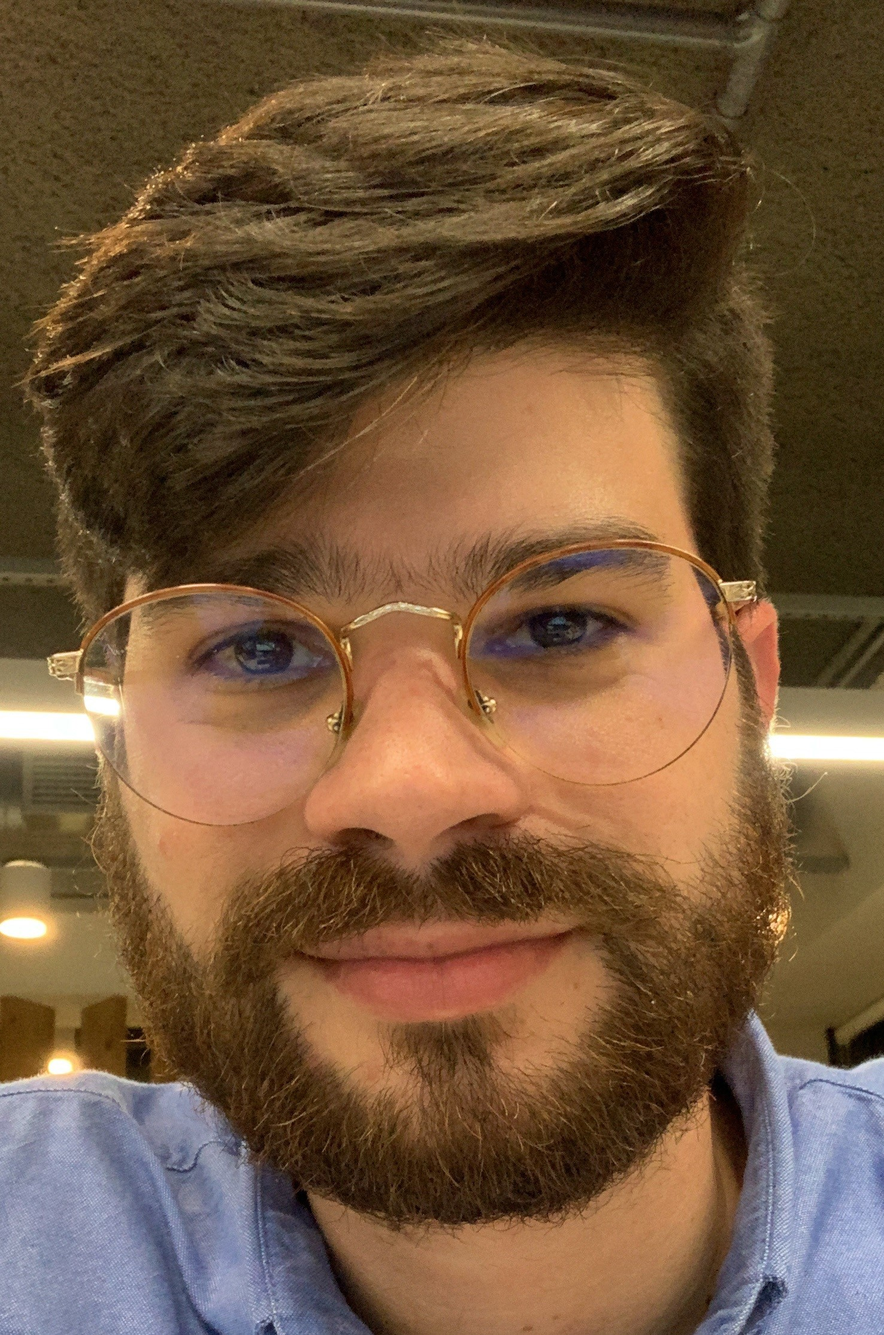
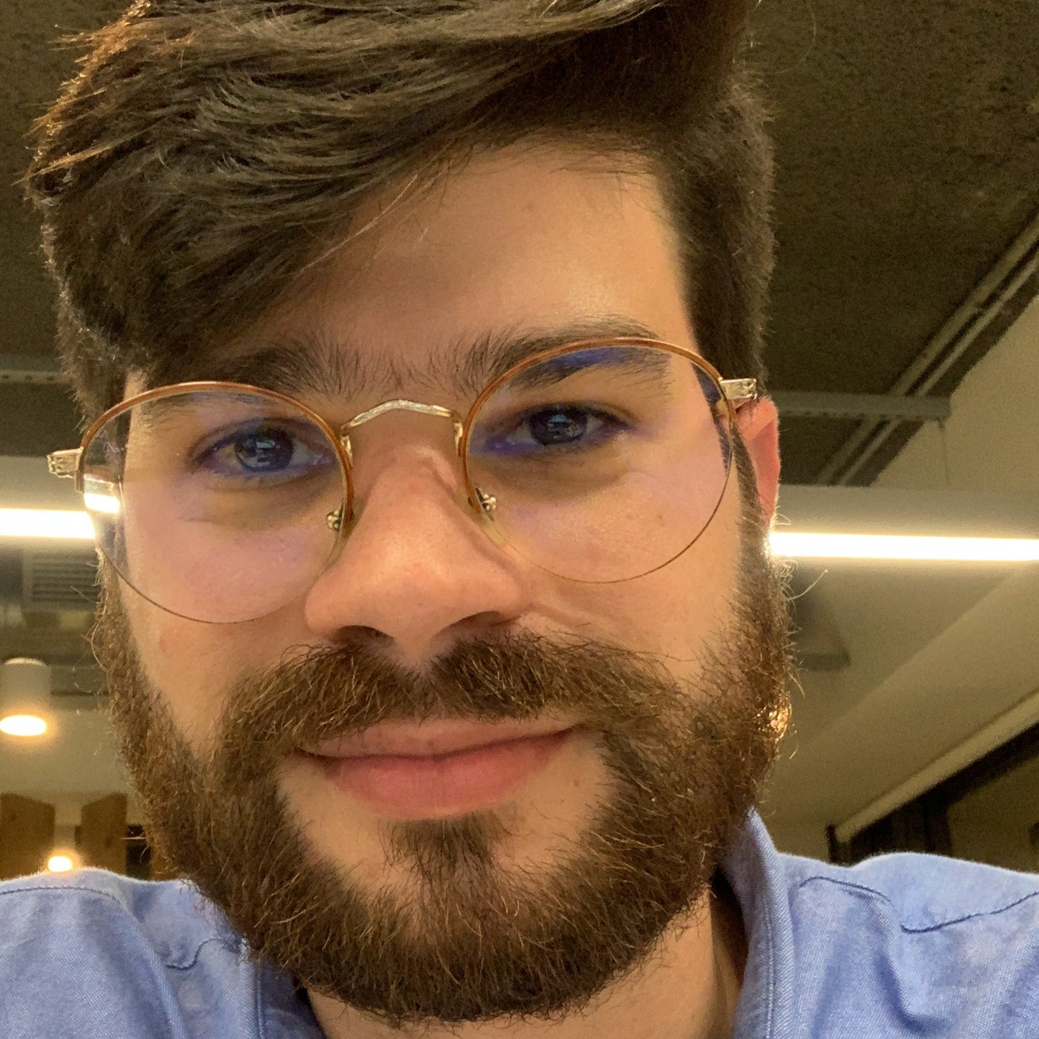
MyWebsite update

diff --git a/MyWebSite/index.html b/MyWebSite/index.html
@@ -62,7 +62,7 @@
         <div class="col-lg-7 p-lg-5 pt-lg-5 me-0">
           <div class="container pt-2 pt-lg-0">
             <div class="d-flex justify-content-center p-4" id="foto">
-              <img class="d-block d-lg-none" src="./images/fotoefeitos.com_.jpg" alt="eu">
+              <img class="d-block d-lg-none" src="./images/eu_mobile.jpg" alt="eu">
             </div>
             <h1 class="display-lg-6 fw-bold lh-1 text-body-emphasis mb-lg-0 pb-lg-2 px-lg-0 text-center text-lg-start">Douglas Lima Barboza</h1>
             <h3 class="fw-bold lh-1 mb-4 pt-5 text-center text-lg-start">Desenvolvedor Backend</h3>
@@ -232,13 +232,12 @@
   <div class="container-fluid">
     <footer class="d-flex flex-wrap justify-content-between align-items-center py-3 my-4 border-top">
       <div class="col-md-4 d-flex align-items-center">
-        <a href="/" class="mb-3 me-2 mb-md-0 text-body-secondary text-decoration-none lh-1 pt-2">
-          <svg class="bi" width="30" height="24"><use xlink:href="#bootstrap"></use></svg>
-        </a>
-        <span class="mb-3 mb-md-0 text-body-secondary">© 2023 Douglas</span>
+        <div href="/" class="mb-3 me-2 mb-md-0 text-body-secondary text-decoration-none lh-1 pt-2">
+          <span class="mb-3 mb-md-0 text-body-secondary">© 2023 Douglas</span>
+        </div>
       </div>
   
-      <ul class="nav col-md-4 justify-content-end list-unstyled d-flex pe-5">
+      <ul class="nav col-md-8 justify-content-end list-unstyled d-inline-flex pe-1">
         <li id="twitter" class="ms-3"><a class="text-body-secondary" href="https://twitter.com/Douglimaonline" target="_blank"><svg class="bi" width="24" height="24" xmlns="http://www.w3.org/2000/svg" fill="currentColor" class="bi bi-twitter" viewBox="0 0 16 16">
           <path d="M5.026 15c6.038 0 9.341-5.003 9.341-9.334 0-.14 0-.282-.006-.422A6.685 6.685 0 0 0 16 3.542a6.658 6.658 0 0 1-1.889.518 3.301 3.301 0 0 0 1.447-1.817 6.533 6.533 0 0 1-2.087.793A3.286 3.286 0 0 0 7.875 6.03a9.325 9.325 0 0 1-6.767-3.429 3.289 3.289 0 0 0 1.018 4.382A3.323 3.323 0 0 1 .64 6.575v.045a3.288 3.288 0 0 0 2.632 3.218 3.203 3.203 0 0 1-.865.115 3.23 3.23 0 0 1-.614-.057 3.283 3.283 0 0 0 3.067 2.277A6.588 6.588 0 0 1 .78 13.58a6.32 6.32 0 0 1-.78-.045A9.344 9.344 0 0 0 5.026 15z"/>
         </svg></a></li>

diff --git a/MyWebSite/style.css b/MyWebSite/style.css
@@ -21,6 +21,6 @@
     height: 50px; /* Altura do espaçador */
 }
 #foto img{
-    width: 150px;
+    width: 180px;
     border-radius: 50%;
 }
--- --- ---
**Prompt**
Each line in the listing above that contains "bold" should be copied.

**Written answer**
             <h1 class="display-lg-6 fw-bold lh-1 text-body-emphasis mb-lg-0 pb-lg-2 px-lg-0 text-center text-lg-start">Douglas Lima Barboza</h1>
             <h3 class="fw-bold lh-1 mb-4 pt-5 text-center text-lg-start">Desenvolvedor Backend</h3>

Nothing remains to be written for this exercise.